Ocuphire Pharma (OCUP) meets Phase 2 trial expected endpoints

Shares of Ocuphire Pharma (OCUP) surged when the company announced that it has met expected endpoints for its Phase 2 trial in Presbyopia.

The company is a clinical-stage ophthalmic biopharmaceutical company focused on developing and commercializing therapies for the treatment of several eye disorders, today announced that the VEGA-1 Phase 2 clinical trial evaluating the efficacy and safety of Nyxol in combination with low-dose pilocarpine (LDP) in presbyopic subjects successfully met its primary and many secondary endpoints.

On the strength of these results, Ocuphire plans to move into Phase 3. Given the rapid onset and sustained duration of efficacy, the favorable safety profile, and the potential tunability of treatment, Nyxol + LDP has the potential for differentiation and to be a best in class product for the treatment of presbyopia.

Highlights from the VEGA-1 Phase 2 Trial in Presbyopia

Nyxol + LDP Met the Primary Endpoint

  • 61% of subjects treated with Nyxol + LDP improved 15 letters or greater (≥ 3 lines) in photopic binocular near vision at 1 hour compared with 28% of subjects on placebo with statistical significance (p = 0.003 with placebo adjusted difference of 33%)

Nyxol + LDP Met Many Additional Efficacy Endpoints

  • Met the Phase 3 co-primary endpoint vs. placebo gaining 15 letters (3 lines) near vision with less than 5 letters of distance vision loss
  • Rapid onset of efficacy at 30 mins
  • Durable near vision improvement through at least 6 hours
  • Sustained significant reduction in pupil diameter over at least 18 hours due to the durable effects of Nyxol
  • Near vision efficacy seen both monocularly and binocularly
  • Efficacy in both light and dark iris colors

Nyxol + LDP Showed a Favorable Safety Profile

  • No serious AEs, almost all AEs were mild
  • No headaches, no brow aches, and no blurry vision AEs were reported
  • Mild, transient conjunctival hyperemia (eye redness) observed in <5% of subjects

Presbyopia is a gradual, age-related loss of the eyes’ ability to focus on nearby objects. The global prevalence is estimated to be 2 billion. Approximately 120 million Americans live with presbyopia, a large prevalence that is expected to exceed 150 million by 2034. To assist with their near vision deficiencies, individuals with presbyopia use reading glasses and contact lenses, and in some cases undergo surgical interventions.

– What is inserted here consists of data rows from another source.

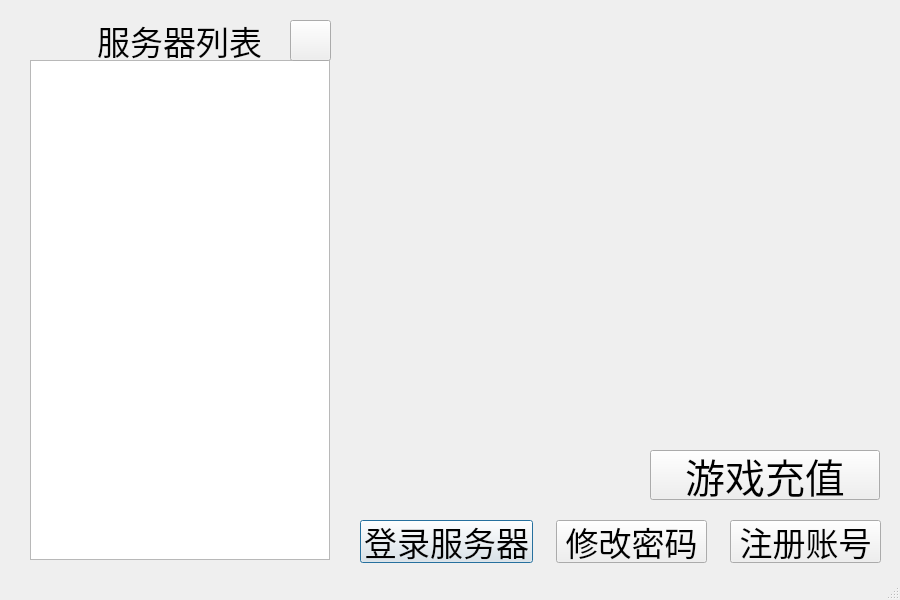
Above: ui/MainWindow.ui from YeshengSu/MapleStroyStarter before the change. Below: the same form after it.
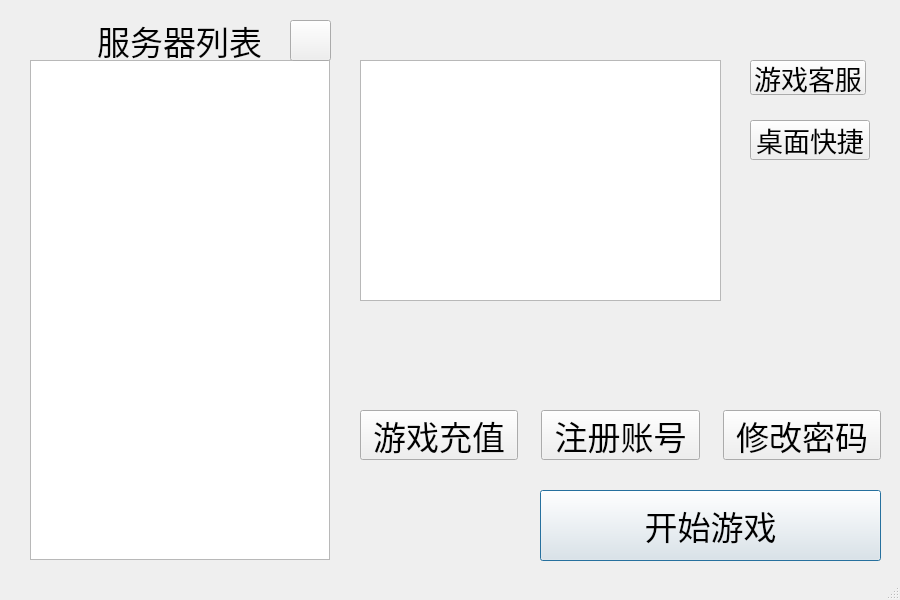
That is the form after the change.

```diff
--- a/ui/MainWindow.ui
+++ b/ui/MainWindow.ui
@@ -57,9 +57,9 @@
     <property name="geometry">
      <rect>
       <x>360</x>
-      <y>520</y>
+      <y>410</y>
       <width>521</width>
-      <height>43</height>
+      <height>50</height>
      </rect>
     </property>
     <layout class="QHBoxLayout" name="horizontalLayout">
@@ -70,29 +70,14 @@
       <enum>QLayout::SetDefaultConstraint</enum>
      </property>
      <item>
-      <widget class="QPushButton" name="LoginButton">
+      <widget class="QPushButton" name="TopUpButton">
        <property name="font">
         <font>
          <pointsize>25</pointsize>
         </font>
        </property>
        <property name="text">
-        <string>登录服务器</string>
-       </property>
-       <property name="default">
-        <bool>true</bool>
-       </property>
-      </widget>
-     </item>
-     <item>
-      <widget class="QPushButton" name="ResetButton">
-       <property name="font">
-        <font>
-         <pointsize>25</pointsize>
-        </font>
-       </property>
-       <property name="text">
-        <string>修改密码</string>
+        <string>游戏充值</string>
        </property>
       </widget>
      </item>
@@ -108,6 +93,18 @@
        </property>
       </widget>
      </item>
+     <item>
+      <widget class="QPushButton" name="ResetButton">
+       <property name="font">
+        <font>
+         <pointsize>25</pointsize>
+        </font>
+       </property>
+       <property name="text">
+        <string>修改密码</string>
+       </property>
+      </widget>
+     </item>
     </layout>
    </widget>
    <widget class="QTreeWidget" name="ServerList">
@@ -142,22 +139,74 @@
      <string/>
     </property>
    </widget>
-   <widget class="QPushButton" name="TopUpButton">
+   <widget class="QPushButton" name="ShortCutButton">
     <property name="geometry">
      <rect>
-      <x>650</x>
-      <y>450</y>
-      <width>230</width>
-      <height>50</height>
+      <x>750</x>
+      <y>120</y>
+      <width>120</width>
+      <height>40</height>
      </rect>
     </property>
     <property name="font">
      <font>
-      <pointsize>30</pointsize>
+      <pointsize>20</pointsize>
      </font>
     </property>
     <property name="text">
-     <string>游戏充值</string>
+     <string>桌面快捷</string>
+    </property>
+   </widget>
+   <widget class="QPushButton" name="LoginButton">
+    <property name="geometry">
+     <rect>
+      <x>540</x>
+      <y>490</y>
+      <width>341</width>
+      <height>71</height>
+     </rect>
+    </property>
+    <property name="font">
+     <font>
+      <pointsize>25</pointsize>
+     </font>
+    </property>
+    <property name="text">
+     <string>开始游戏</string>
+    </property>
+    <property name="checkable">
+     <bool>false</bool>
+    </property>
+    <property name="default">
+     <bool>true</bool>
+    </property>
+   </widget>
+   <widget class="QPushButton" name="ReceptionButton">
+    <property name="geometry">
+     <rect>
+      <x>750</x>
+      <y>60</y>
+      <width>116</width>
+      <height>35</height>
+     </rect>
+    </property>
+    <property name="font">
+     <font>
+      <pointsize>20</pointsize>
+     </font>
+    </property>
+    <property name="text">
+     <string>游戏客服</string>
+    </property>
+   </widget>
+   <widget class="QTextBrowser" name="InfoBrowser">
+    <property name="geometry">
+     <rect>
+      <x>360</x>
+      <y>60</y>
+      <width>361</width>
+      <height>241</height>
+     </rect>
     </property>
    </widget>
   </widget>
```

However, there are currently no approved drug therapies for presbyopia in the United States. As there are several drawbacks to reading glasses and contact lenses, including inconvenience, eye strain, and night vision disturbances, eye drops are increasingly being explored as an alternative treatment modality.